● **What is being asked**:
Copy out the data in full and exactly, passing over the pictures.

Source records
+-------+

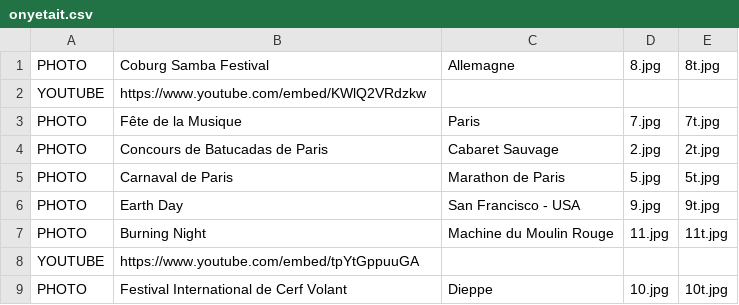
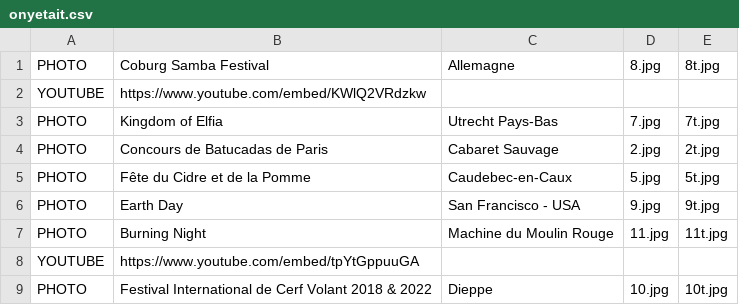
Before and after one commit to mathurinpetit/omaracuja, a CSV file: onyetait.csv, drawn as a sheet.

Commit message:
Update onyetait.csv

```diff
--- a/onyetait.csv
+++ b/onyetait.csv
@@ -2,5 +2,5 @@ PHOTO;Coburg Samba Festival;Allemagne;8.jpg;8t.jpg
 YOUTUBE;https://www.youtube.com/embed/KWlQ2VRdzkw;;;
-PHOTO;Fête de la Musique;Paris;7.jpg;7t.jpg
+PHOTO;Kingdom of Elfia;Utrecht Pays-Bas;7.jpg;7t.jpg
 PHOTO;Concours de Batucadas de Paris;Cabaret Sauvage;2.jpg;2t.jpg
-PHOTO;Carnaval de Paris;Marathon de Paris;5.jpg;5t.jpg
+PHOTO;Fête du Cidre et de la Pomme;Caudebec-en-Caux;5.jpg;5t.jpg
 PHOTO;Earth Day;San Francisco - USA;9.jpg;9t.jpg
@@ -8,2 +8,2 @@ PHOTO;Burning Night;Machine du Moulin Rouge;11.jpg;11t.jpg
 YOUTUBE;https://www.youtube.com/embed/tpYtGppuuGA;;;
-PHOTO;Festival International de Cerf Volant;Dieppe;10.jpg;10t.jpg
+PHOTO;Festival International de Cerf Volant 2018 & 2022;Dieppe;10.jpg;10t.jpg
```
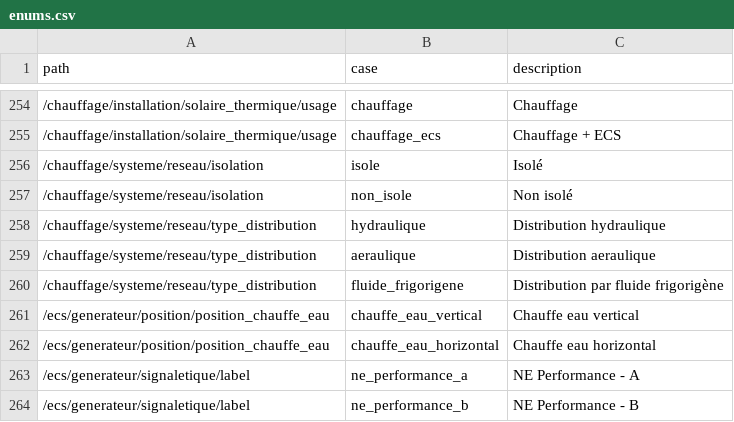
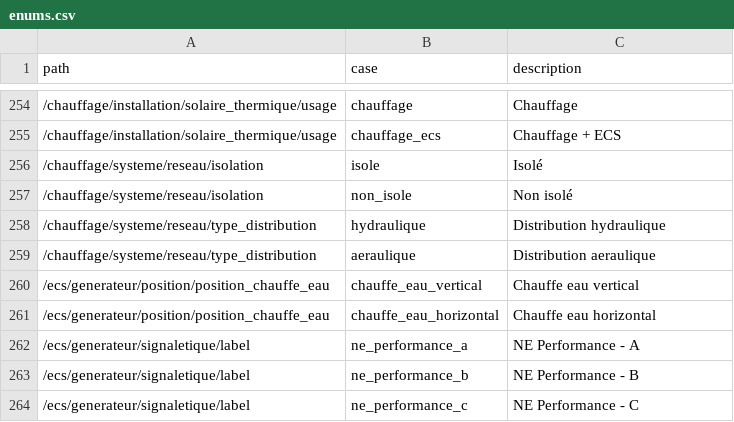
Before and after one commit to dpe-audit/schemas, a CSV file: docs/enums.csv, drawn as a sheet; only a part is shown, gaps mark what is left out; the shorter side is filled out with more unchanged rows.

Commit message:
delete: énumération fluide_frigorigene

```diff
--- a/docs/enums.csv
+++ b/docs/enums.csv
@@ -259,3 +259,2 @@
 /chauffage/systeme/reseau/type_distribution;aeraulique;Distribution aeraulique
-/chauffage/systeme/reseau/type_distribution;fluide_frigorigene;Distribution par fluide frigorigène
 /ecs/generateur/position/position_chauffe_eau;chauffe_eau_vertical;Chauffe eau vertical
```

+-------+

● **Exercise answer**:
Before and after one commit to mathurinpetit/omaracuja, a CSV file: onyetait.csv, drawn as a sheet.

Commit message:
Update onyetait.csv

```diff
--- a/onyetait.csv
+++ b/onyetait.csv
@@ -2,5 +2,5 @@ PHOTO;Coburg Samba Festival;Allemagne;8.jpg;8t.jpg
 YOUTUBE;https://www.youtube.com/embed/KWlQ2VRdzkw;;;
-PHOTO;Fête de la Musique;Paris;7.jpg;7t.jpg
+PHOTO;Kingdom of Elfia;Utrecht Pays-Bas;7.jpg;7t.jpg
 PHOTO;Concours de Batucadas de Paris;Cabaret Sauvage;2.jpg;2t.jpg
-PHOTO;Carnaval de Paris;Marathon de Paris;5.jpg;5t.jpg
+PHOTO;Fête du Cidre et de la Pomme;Caudebec-en-Caux;5.jpg;5t.jpg
 PHOTO;Earth Day;San Francisco - USA;9.jpg;9t.jpg
@@ -8,2 +8,2 @@ PHOTO;Burning Night;Machine du Moulin Rouge;11.jpg;11t.jpg
 YOUTUBE;https://www.youtube.com/embed/tpYtGppuuGA;;;
-PHOTO;Festival International de Cerf Volant;Dieppe;10.jpg;10t.jpg
+PHOTO;Festival International de Cerf Volant 2018 & 2022;Dieppe;10.jpg;10t.jpg
```
Before and after one commit to dpe-audit/schemas, a CSV file: docs/enums.csv, drawn as a sheet; only a part is shown, gaps mark what is left out; the shorter side is filled out with more unchanged rows.

Commit message:
delete: énumération fluide_frigorigene

```diff
--- a/docs/enums.csv
+++ b/docs/enums.csv
@@ -259,3 +259,2 @@
 /chauffage/systeme/reseau/type_distribution;aeraulique;Distribution aeraulique
-/chauffage/systeme/reseau/type_distribution;fluide_frigorigene;Distribution par fluide frigorigène
 /ecs/generateur/position/position_chauffe_eau;chauffe_eau_vertical;Chauffe eau vertical
```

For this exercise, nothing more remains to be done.